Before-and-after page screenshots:
# # # # # # #

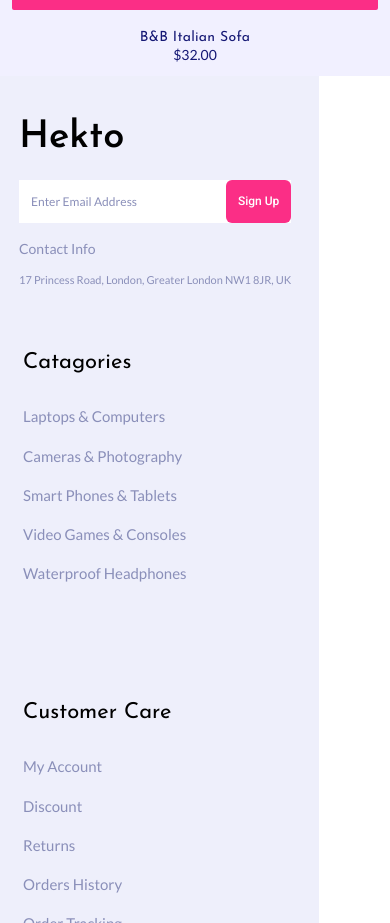
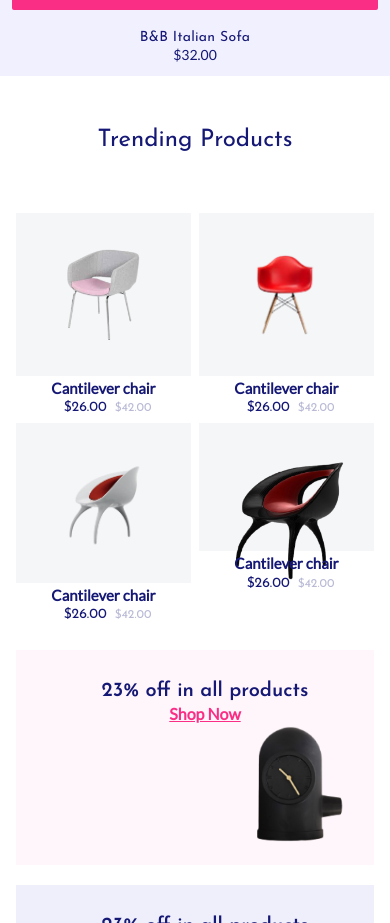
Before and after one commit to laibathecoder/UI-UX-Hackathon-2, a Next.js app: page / in a window 390 px wide. Shown: the part 4569-5492 px from the top of the page. Built offline with nearby package versions, Linux system fonts and the light colour scheme.

Commit message:
Update midbody.tsx

```diff
--- a/src/app/components/midbody.tsx
+++ b/src/app/components/midbody.tsx
@@ -4,15 +4,17 @@ export default function Midbody() {
   return (
     <>
       <div>
-        <div className="absolute lg:w-[364px] lg:h-[42px] top-[3792px] left-[778px] ">
-          <h1 className="font-josefin-sans text-[#151875] text-[42px] leading-[49.22px] text-left">
+        <div className="lg:absolute lg:w-[364px] lg:h-[42px] top-[3792px] left-[778px] lg:my-0 my-10">
+          <h1 className="font-josefin-sans text-[#151875] lg:text-[42px] leading-[49.22px] lg:text-left text-[24px] text-center">
             Trending Products
           </h1>
         </div>
         {/* Card Row */}
         {/* 1st Card */}
-        <div className="absolute lg:w-[270px] lg:h-[350px] top-[3873px] left-[377px] ">
-          <div className="absolute bg-[#F5F6F8] lg:w-[247px] lg:h-[244px] top-[11px] left-[11px] px-[41px] py-[35px]">
+
+        <div className="grid grid-cols-2 lg:grid-cols-4 gap-2 lg:mx-0 mx-2 lg:p-0 p-2">
+          <div className="lg:absolute lg:w-[270px] lg:h-[350px] top-[3873px] left-[377px] ">
+            <div className="lg:absolute bg-[#F5F6F8] lg:w-[247px] lg:h-[244px] top-[11px] left-[11px] px-[41px] py-[35px]">
               <Image
                 src="/image 1171.png"
                 alt=""
@@ -22,7 +24,7 @@ export default function Midbody() {
               />
             </div>
 
-          <div className=" absolute grid justify-center items-center lg:w-[112px] lg:h-[48px] top-[270px] left-[79px] ">
+            <div className=" lg:absolute grid justify-center items-center lg:w-[112px] lg:h-[48px] top-[270px] left-[79px] ">
               <p className="font-lato text-[#151875] text-[15px] font-bold leading-[25.6px] text-center">
                 Cantilever chair
               </p>
@@ -38,8 +40,8 @@ export default function Midbody() {
           </div>
 
           {/* 2nd Card */}
-        <div className=" absolute lg:w-[270px] lg:h-[350px] top-[3873px] left-[676px] ">
-          <div className="absolute bg-[#F5F6F8] lg:w-[247px] lg:h-[244px] top-[11px] left-[11px] px-[41px] py-[35px]">
+          <div className=" lg:absolute lg:w-[270px] lg:h-[350px] top-[3873px] left-[676px] ">
+            <div className="lg:absolute bg-[#F5F6F8] lg:w-[247px] lg:h-[244px] top-[11px] left-[11px] px-[41px] py-[35px]">
               <Image
                 src="/image 1170.png"
                 alt=""
@@ -49,7 +51,7 @@ export default function Midbody() {
               />
             </div>
 
-          <div className="absolute grid justify-center items-center lg:w-[112px] lg:h-[48px] top-[270px] left-[79px] ">
+            <div className="lg:absolute grid justify-center items-center lg:w-[112px] lg:h-[48px] top-[270px] left-[79px] ">
               <p className="font-lato text-[#151875] text-[15px] font-bold leading-[25.6px] text-center">
                 Cantilever chair
               </p>
@@ -65,8 +67,8 @@ export default function Midbody() {
           </div>
 
           {/* 3rd Card */}
-        <div className=" absolute lg:w-[270px] lg:h-[350px] top-[3873px] left-[975px] ">
-          <div className="absolute bg-[#F5F6F8] lg:w-[247px] lg:h-[244px] top-[11px] left-[11px] px-[41px] py-[35px]">
+          <div className=" lg:absolute lg:w-[270px] lg:h-[350px] top-[3873px] left-[975px] ">
+            <div className="lg:absolute bg-[#F5F6F8] lg:w-[247px] lg:h-[244px] top-[11px] left-[11px] px-[41px] py-[35px]">
               <Image
                 src="/image 31.png"
                 alt=""
@@ -76,7 +78,7 @@ export default function Midbody() {
               />
             </div>
 
-          <div className="absolute grid justify-center items-center lg:w-[112px] lg:h-[48px] top-[270px] left-[79px] ">
+            <div className="lg:absolute grid justify-center items-center lg:w-[112px] lg:h-[48px] top-[270px] left-[79px] ">
               <p className="font-lato text-[#151875] text-[15px] font-bold leading-[25.6px] text-center">
                 Cantilever chair
               </p>
@@ -92,8 +94,8 @@ export default function Midbody() {
           </div>
 
           {/* 4th Card */}
-        <div className=" absolute lg:w-[270px] lg:h-[350px] top-[3873px] left-[1274px] ">
-          <div className="absolute bg-[#F5F6F8] lg:w-[247px] lg:h-[244px] top-[11px] left-[11px] px-[px] py-[15px]">
+          <div className=" lg:absolute lg:w-[270px] lg:h-[350px] top-[3873px] left-[1274px] ">
+            <div className="lg:absolute bg-[#F5F6F8] lg:w-[247px] lg:h-[244px] top-[11px] left-[11px] h-[128px] px-[px] py-[15px]">
               <Image
                 src="/image 32 (1).png"
                 alt=""
@@ -103,7 +105,7 @@ export default function Midbody() {
               />
             </div>
 
-          <div className=" absolute grid justify-center items-center lg:w-[112px] lg:h-[48px] top-[270px] left-[79px] ">
+            <div className=" lg:absolute grid justify-center items-center lg:w-[112px] lg:h-[48px] top-[270px] left-[79px] ">
               <p className="font-lato text-[#151875] text-[15px] font-bold leading-[25.6px] text-center">
                 Cantilever chair
               </p>
@@ -117,14 +119,15 @@ export default function Midbody() {
               </div>
             </div>
           </div>
+        </div>
 
         {/* wide Card */}
         {/* 1st  */}
-          <div className=" absolute bg-[#FFF6FB] lg:w-[420px] lg:h-[270px] top-[4262px] left-[375px]">
+        <div className=" lg:absolute bg-[#FFF6FB] lg:w-[420px] lg:h-[270px] top-[4262px] left-[375px] lg:mx-0 mx-4 lg:py-0 py-2 lg:mt-0 mt-5">
           {/* text-div */}
           <div className=" lg:w-[269px] lg:h-[56px] top-[4296px] left-[400px] mt-5 ml-5">
             <div className="lg:w-[269px] lg:h-[26px] top-[4296px] left-[400px]">
-              <p className="font-josefin-sans text-[#151875] text-[26px] font-semibold leading-[26px] text-center">
+              <p className="font-josefin-sans text-[#151875] lg:text-[26px] text-[20px] font-semibold leading-[26px] text-center">
                 23% off in all products
               </p>
             </div>
@@ -134,28 +137,26 @@ export default function Midbody() {
                 Shop Now
               </p>
             </div>
-
           </div>
 
           {/* im Div */}
           <div className="lg:w-[213px] lg:h-[207px] top-[4323px] left-[576px] ml-[205px] mt-[-15px]">
-              <Image src="/image 1162.png"
+            <Image
+              src="/image 1162.png"
               alt=""
               width={213}
               height={207}
-              className="lg:w-[213px] lg:h-[207px] top-[4323px] left-[576px]"/>
+              className="lg:w-[213px] lg:h-[207px] top-[4323px] left-[576px]"
+            />
           </div>
-
-
-
         </div>
 
         {/* 2nd */}
-          <div className=" absolute bg-[#EEEFFB] lg:w-[420px] lg:h-[270px] top-[4262px] left-[824px]">
+        <div className=" lg:absolute bg-[#EEEFFB] lg:w-[420px] lg:h-[270px] top-[4262px] left-[824px] lg:mx-0 mx-4 lg:py-0 py-2 lg:mt-0 mt-5">
           {/* text-div */}
           <div className=" lg:w-[269px] lg:h-[56px] top-[4296px] left-[400px] mt-5 ml-5">
             <div className="lg:w-[269px] lg:h-[26px] top-[4296px] left-[400px]">
-              <p className="font-josefin-sans text-[#151875] text-[26px] font-semibold leading-[26px] text-center">
+              <p className="font-josefin-sans text-[#151875] lg:text-[26px] text-[20px] font-semibold leading-[26px] text-center">
                 23% off in all products
               </p>
             </div>
@@ -165,31 +166,31 @@ export default function Midbody() {
                 Shop Now
               </p>
             </div>
-
           </div>
 
           {/* im Div */}
           <div className=" lg:w-[312px] lg:h-[173px] top-[4357px] left-[926px] ml-[105px] mt-[16px]">
-              <Image src="/image 1161.png"
+            <Image
+              src="/image 1161.png"
               alt=""
               width={213}
               height={207}
-              className="lg:w-[312px] lg:h-[173px] top-[4357px] left-[926px]"/>
+              className="lg:w-[312px] lg:h-[173px] top-[4357px] left-[926px]"
+            />
           </div>
-
-
-
         </div>
 
         {/* 3rd */}
-          <div className=" absolute lg:w-[280px] lg:h-[270px] top-[4262px] left-[1270px] grid gap-5">
+        <div className=" lg:absolute lg:w-[280px] lg:h-[270px] top-[4262px] left-[1270px] grid gap-5 lg:mx-0 mx-4 lg:py-0 py-2 lg:mt-0 mt-5">
           <div className="flex lg:w-[267px] lg:h-[74px] top-[4267px] left-[1268px] gap-2">
             <div className="bg-[#F5F6F8] lg:w-[107px] lg:h-[74px]">
-                <Image src="/image 30.png"
+              <Image
+                src="/image 30.png"
                 alt=""
                 width={64}
                 height={71}
-                className="relative lg:w-[64px] lg:h-[71px] top-[2px] left-[21px]"/>
+                className="relative lg:w-[64px] lg:h-[71px] top-[2px] left-[21px]"
+              />
             </div>
 
             <div className="lg:w-[151px] lg:h-[33px] top-[21px] left-[116px] grid justify-center items-center mt-5">
@@ -205,11 +206,13 @@ export default function Midbody() {
           <div className="lg:w-[267px] lg:h-[74px] top-[4316px] left-[1268px] ">
             <div className="flex lg:w-[267px] lg:h-[74px] top-[4267px] left-[1268px] gap-2">
               <div className="bg-[#F5F6F8] lg:w-[107px] lg:h-[74px]">
-                <Image src="/image 19.png"
+                <Image
+                  src="/image 19.png"
                   alt=""
                   width={67}
                   height={67}
-                className="relative lg:w-[64px] lg:h-[71px] top-[3px] left-[19px]"/>
+                  className="relative lg:w-[64px] lg:h-[71px] top-[3px] left-[19px]"
+                />
               </div>
 
               <div className="lg:w-[151px] lg:h-[33px] top-[21px] left-[116px] grid justify-center items-center mt-5">
@@ -226,11 +229,13 @@ export default function Midbody() {
           <div className="lg:w-[267px] lg:h-[74px] top-[4455px] left-[1268px] ">
             <div className="flex lg:w-[267px] lg:h-[74px] top-[4267px] left-[1268px] gap-2">
               <div className="bg-[#F5F6F8] lg:w-[107px] lg:h-[74px]">
-                <Image src="/image 28.png"
+                <Image
+                  src="/image 28.png"
                   alt=""
                   width={64}
                   height={71}
-                className="relative lg:w-[64px] lg:h-[71px] top-[3px] left-[17px]"/>
+                  className="relative lg:w-[64px] lg:h-[71px] top-[3px] left-[17px]"
+                />
               </div>
 
               <div className="lg:w-[151px] lg:h-[33px] top-[21px] left-[116px] grid justify-center items-center mt-5">
@@ -245,9 +250,143 @@ export default function Midbody() {
           </div>
         </div>
 
+        {/* ----Discounted Items----- */}
 
-          {/* ------------------- */}
+        <div className="lg:absolute lg:w-[277px] lg:h-[42px] lg:top-[4658px] lg:left-[822px] lg:mt-0 mt-5 ">
+          <h1 className="font-josefin-sans text-[#151875] lg:text-[42px] text-[20px] leading-[49.22px] text-center lg:text-left underline underline-offset-auto decoration-skip-ink-none">
+            Discount Item
+          </h1>
+        </div>
 
+        {/* *********************** */}
+
+        <div className="lg:absolute grid justify-center items-center lg:w-[1214px] lg:h-[597px] top-[4726px] left-[389px] ">
+          <div className="flex justify-around lg:justify-normal lg:w-[360px] lg:h-[22px] top-[4733px] left-[780px] gap-6 lg:ml-[390px] ">
+            <p className="font-lato text-[#FB2E86] lg:text-[18px] text-[10px] font-normal leading-[21.6px] text-left underline underline-offset-auto decoration-skip-ink-none">
+              Wood Chair
+            </p>
+
+            <p className="font-lato text-[#151875] lg:text-[18px] text-[10px] font-normal leading-[21.6px] text-left underline-offset-auto decoration-skip-ink-none">
+              Plastic Chair
+            </p>
+
+            <p className="font-lato text-[#151875] lg:text-[18px] text-[10px] font-normal leading-[21.6px] text-left underline-offset-auto decoration-skip-ink-none">
+              Sofa Colletion
+            </p>
+          </div>
+
+          <div className="lg:flex ">
+            {/* text-div */}
+            <div className=" lg:w-[515px] lg:h-[597px] ">
+              <div className="lg:w-[509px] lg:h-[46px] lg:absolute top-[140px] left-[1px] gap-0 lg:p-0 p-2">
+                <h1 className="font-josefin-sans text-[#151875] lg:text-[35px] text-[20px] leading-[46.2px] tracking-[0.015em] text-left underline underline-offset-auto decoration-skip-ink-none">
+                  20% Discount Of All Products
+                </h1>
+              </div>
+
+              <div className="lg:w-[199px] lg:h-[28px] lg:absolute top-[202px] left-[1px] gap-0 lg:p-0 p-2">
+                <p className="font-josefin-sans text-[#FB2E86] lg:text-[20px] text-[16px] leading-[27.72px] tracking-[0.015em] text-left underline-offset-auto decoration-skip-ink-none">
+                  Eams Sofa Compact
+                </p>
+              </div>
+
+              <div className="absolute lg:w-[523px] lg:h-[49px] top-[250px] left-[1px]">
+                <p className="font-lato text-[#B7BACB] text-[17px] font-normal leading-[30px] tracking-[0.02em] text-left underline-offset-auto decoration-skip-ink-none">
+                  Lorem ipsum dolor sit amet, consectetur adipiscing elit. Eu
+                  eget feugiat habitasse nec, bibendum condimentum.
+                </p>
+              </div>
+
+              <div className="flex lg:relative top-[338px] left-[1px] justify-between lg:px-0 px-1">
+                <div className="flex lg:relative">
+                  <div className="lg:w-[24px] lg:h-[24px] top-[332px] left-[266px] grid justify-center items-center">
+                    <Image
+                      src="/Vector (3).png"
+                      alt=""
+                      width={16}
+                      height={11}
+                      className="lg:w-[16px] lg:h-[11px] top-[6px] left-[1px]"
+                    />
+                  </div>
+
+                  <div className="lg:w-[199px] lg:h-[30px] top-[327px] left-[23px]">
+                    <p className="font-lato text-[#B7BACB] lg:text-[16px] text-[10px] font-normal leading-[30px] tracking-[0.02em] text-left underline-offset-auto decoration-skip-ink-none">
+                      Material expose like metals
+                    </p>
+                  </div>
+                </div>
+
+                <div className="flex lg:relative ">
+                  <div className="lg:w-[24px] lg:h-[24px] top-[332px] left-[266px] grid justify-center items-center">
+                    <Image
+                      src="/Vector (3).png"
+                      alt=""
+                      width={16}
+                      height={11}
+                      className="lg:w-[16px] lg:h-[11px] top-[6px] left-[4px]"
+                    />
+                  </div>
+
+                  <div className="lg:w-[240px] lg:h-[30px] top-[327px] left-[295px]">
+                    <p className="font-lato  text-[#B7BACB]  lg:text-[16px] text-[10px] font-normal leading-[30px] tracking-[0.02em] text-left underline-offset-auto decoration-skip-ink-none">
+                      Clear lines and geomatric figures
+                    </p>
+                  </div>
+                </div>
+              </div>
+
+              <div className="flex lg:relative top-[338px] left-[1px] justify-between lg:px-0 px-1">
+                <div className="flex lg:relative">
+                  <div className="lg:w-[24px] lg:h-[24px] top-[332px] left-[266px] grid justify-center items-center">
+                    <Image
+                      src="/Vector (3).png"
+                      alt=""
+                      width={16}
+                      height={11}
+                      className="lg:w-[16px] lg:h-[11px] top-[6px] left-[1px]"
+                    />
+                  </div>
+
+                  <div className="lg:w-[199px] lg:h-[30px] top-[327px] left-[23px]">
+                    <p className="font-lato text-[#B7BACB] lg:text-[16px] text-[10px] font-normal leading-[30px] tracking-[0.02em] text-left underline-offset-auto decoration-skip-ink-none">
+                      Material expose like metals
+                    </p>
+                  </div>
+                </div>
+
+                <div className="flex lg:relative">
+                  <div className="lg:w-[24px] lg:h-[24px] top-[332px] left-[266px] grid justify-center items-center">
+                    <Image
+                      src="/Vector (3).png"
+                      alt=""
+                      width={16}
+                      height={11}
+                      className="lg:w-[16px] lg:h-[11px] top-[6px] left-[4px]"
+                    />
+                  </div>
+
+                  <div className="lg:w-[240px] lg:h-[30px] top-[327px] left-[295px]">
+                    <p className="font-lato  text-[#B7BACB] lg:text-[16px] text-[10px] font-normal leading-[30px] tracking-[0.02em] text-left underline-offset-auto decoration-skip-ink-none">
+                      Clear lines and geomatric figures
+                    </p>
+                  </div>
+                </div>
+              </div>
+
+              {/* btn div */}
+              <div className=" bg-[#FB2E86] grid justify-center items-center lg:w-[200px] lg:h-[57px] absolute top-[434px] gap-0 rounded-[2px]">
+                <button className="font-josefin-sans text-white text-[17px] leading-[19.92px] tracking-[0.02em] text-left underline-offset-auto decoration-skip-ink-none">
+                  Shop Now
+                </button>
+              </div>
+            </div>
+
+            {/* img-div */}
+            <div className="lg:w-[699px] lg:h-[597px] left-[515px]">
+              <Image src="/Group 154.png" alt="" width={699} height={597} />
+            </div>
+          </div>
+        </div>
       </div>
     </>
   );
```
Lines whose indentation alone changed are shown as unchanged.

# # # # # # #

Action item:
Answer with a number only. How many lines in the records include the word "EEEFFB"?

Answer to the problem:
2